Left: His first photo at the shelter, 8 weeks old. Right: Enjoying our anniversary camping trip last month.
I can’t believe how quickly time flies.
We made the decision to adopt a pet right after we moved to a new place. We were just beginning to live frugally out of necessity, but we managed to bring a pet into our family without sacrificing our budget.
It was absolutely one of the best decisions we’ve made. Howie has brought us nothing but joy, companionship, and comfort in some of our darkest times. He’s truly a part of the family.
Despite the horror stories you hear about pet expenses, rescuing a pet can be frugal. As long as you plan ahead for their vet care by saving a little each month and work necessities like food into your budget, it’s really not a huge burden.
That’s not to say caring for a pet is free. We spend about $350 a year on Howie’s vet care alone. But it’s absolutely worthwhile, and like anything else, you can reduce the burden by planning ahead. We put aside $25 a month for his vet visits, immunizations, and flea and tick prevention medications. We buy his medications at 1800PetMeds to save money, and we make his immunization appointments on Thursdays when our vet offers a 20% discount for shots.
If you’re committed to bringing a pet into your family without blowing your budget, all it takes is a little work and planning.
Here are some additional tips I’ve learned over the past two years:
Don’t pay for obedience training.
The biggest commitment for the first year with your puppy isn’t money; it’s time. If you don’t have the time to properly train your dog, then I don’t recommend getting one. You can’t teach your dog manners in an hour a week at obedience school, and you’ll only end up wasting your money. Instead, invest in a book on dog training and spend your time working with him.
Pet health insurance is a waste of money.
It seems tempting to insure your new pet’s health, but with all the loopholes it’s just not worth it. Often times you’ll spend hundreds a year on premiums only to discover your pet’s claim isn’t covered. Instead, save a little each month for routine care and keep building your emergency fund. If disaster strikes your pet, I’d consider that an acceptable reason to dip into your emergency savings.
Don’t be cheap when it comes to caring for your pet.
We choose to save money by planning instead of skimping. It’s okay to shop around for the lowest price on quality dog food, but don’t buy the cheap, low-quality stuff just to save a few bucks. Don’t avoid preventative veterinary care to save money, either. In the end, it will end up costing you more to deal with the problems it causes.
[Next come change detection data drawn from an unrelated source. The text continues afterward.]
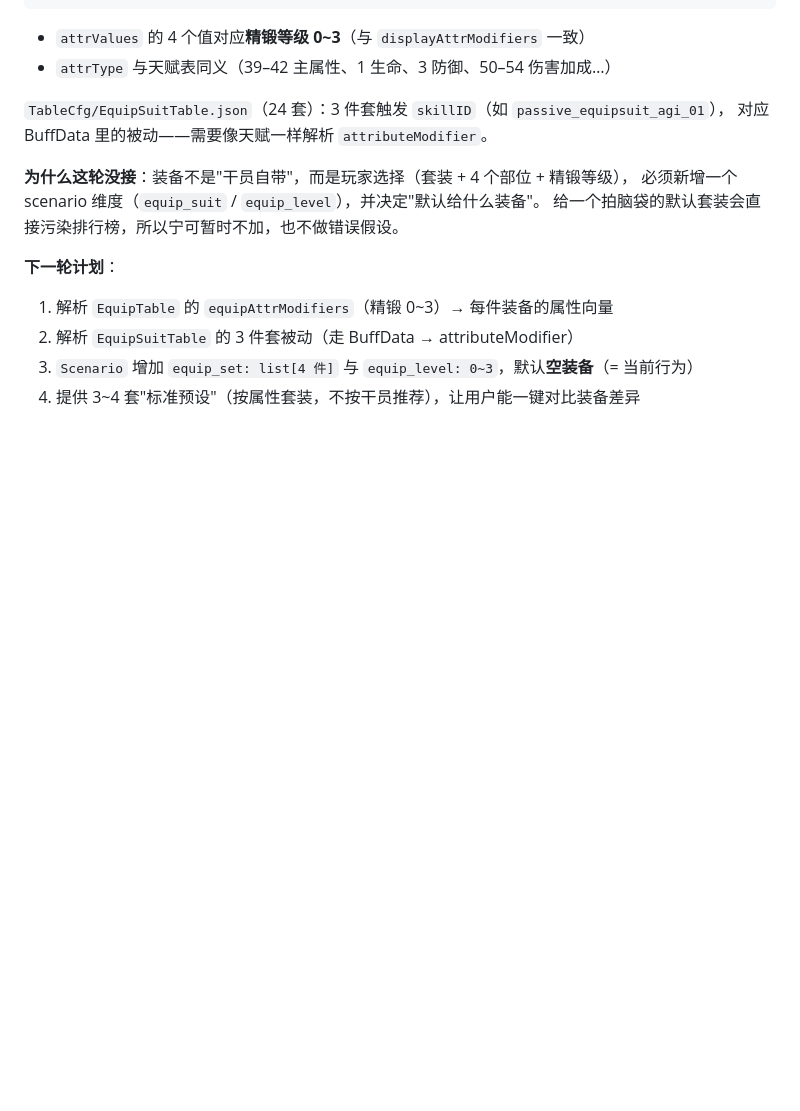
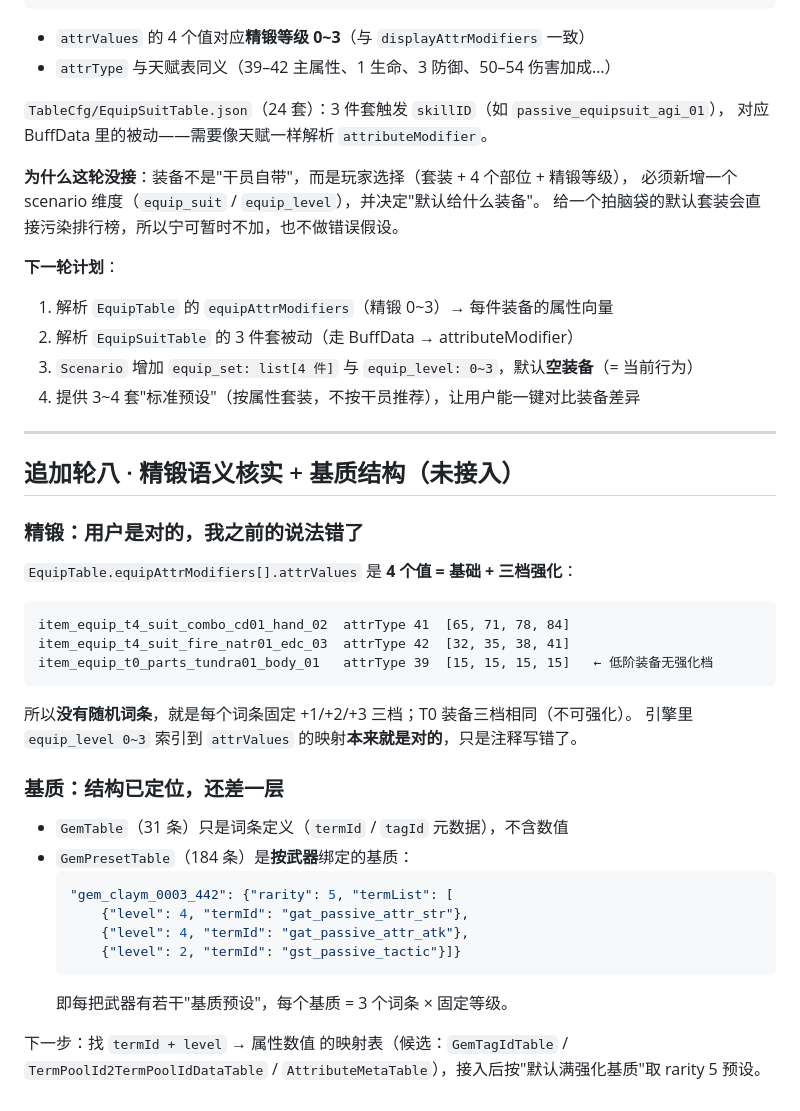
Before and after one commit to starchfurrycon/endfield-team-sim, a Markdown page: docs/03-进展.md, the part around the change. Rendered like a GitHub page; blank space fills up the shorter version.

Commit message:
docs: 精锻语义核实（4 值=基础+三档）、基质结构定位

````diff
--- a/docs/03-进展.md
+++ b/docs/03-进展.md
@@ -457,3 +457,35 @@ Arts Inflictions through Combat Skills」一致），爆发次数下降约 4 倍
 2. 解析 `EquipSuitTable` 的 3 件套被动（走 BuffData → attributeModifier）
 3. `Scenario` 增加 `equip_set: list[4 件]` 与 `equip_level: 0~3`，默认**空装备**（= 当前行为）
 4. 提供 3~4 套"标准预设"（按属性套装，不按干员推荐），让用户能一键对比装备差异
+
+---
+
+## 追加轮八 · 精锻语义核实 + 基质结构（未接入）
+
+### 精锻：用户是对的，我之前的说法错了
+
+`EquipTable.equipAttrModifiers[].attrValues` 是 **4 个值 = 基础 + 三档强化**：
+
+```
+item_equip_t4_suit_combo_cd01_hand_02  attrType 41  [65, 71, 78, 84]
+item_equip_t4_suit_fire_natr01_edc_03  attrType 42  [32, 35, 38, 41]
+item_equip_t0_parts_tundra01_body_01   attrType 39  [15, 15, 15, 15]   ← 低阶装备无强化档
+```
+
+所以**没有随机词条**，就是每个词条固定 +1/+2/+3 三档；T0 装备三档相同（不可强化）。
+引擎里 `equip_level 0~3` 索引到 `attrValues` 的映射**本来就是对的**，只是注释写错了。
+
+### 基质：结构已定位，还差一层
+
+- `GemTable`（31 条）只是词条定义（`termId` / `tagId` 元数据），不含数值
+- `GemPresetTable`（184 条）是**按武器**绑定的基质：
+  ```json
+  "gem_claym_0003_442": {"rarity": 5, "termList": [
+      {"level": 4, "termId": "gat_passive_attr_str"},
+      {"level": 4, "termId": "gat_passive_attr_atk"},
+      {"level": 2, "termId": "gst_passive_tactic"}]}
+  ```
+  即每把武器有若干"基质预设"，每个基质 = 3 个词条 × 固定等级。
+
+下一步：找 `termId + level` → 属性数值 的映射表（候选：`GemTagIdTable` / `TermPoolId2TermPoolIdDataTable` /
+`AttributeMetaTable`），接入后按"默认满强化基质"取 rarity 5 预设。
````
And if you’re going out of town, spend a little extra for a reputable boarding facility. Your pet depends on you for the best possible care. If you can’t afford to give it to him, then you can’t afford a pet.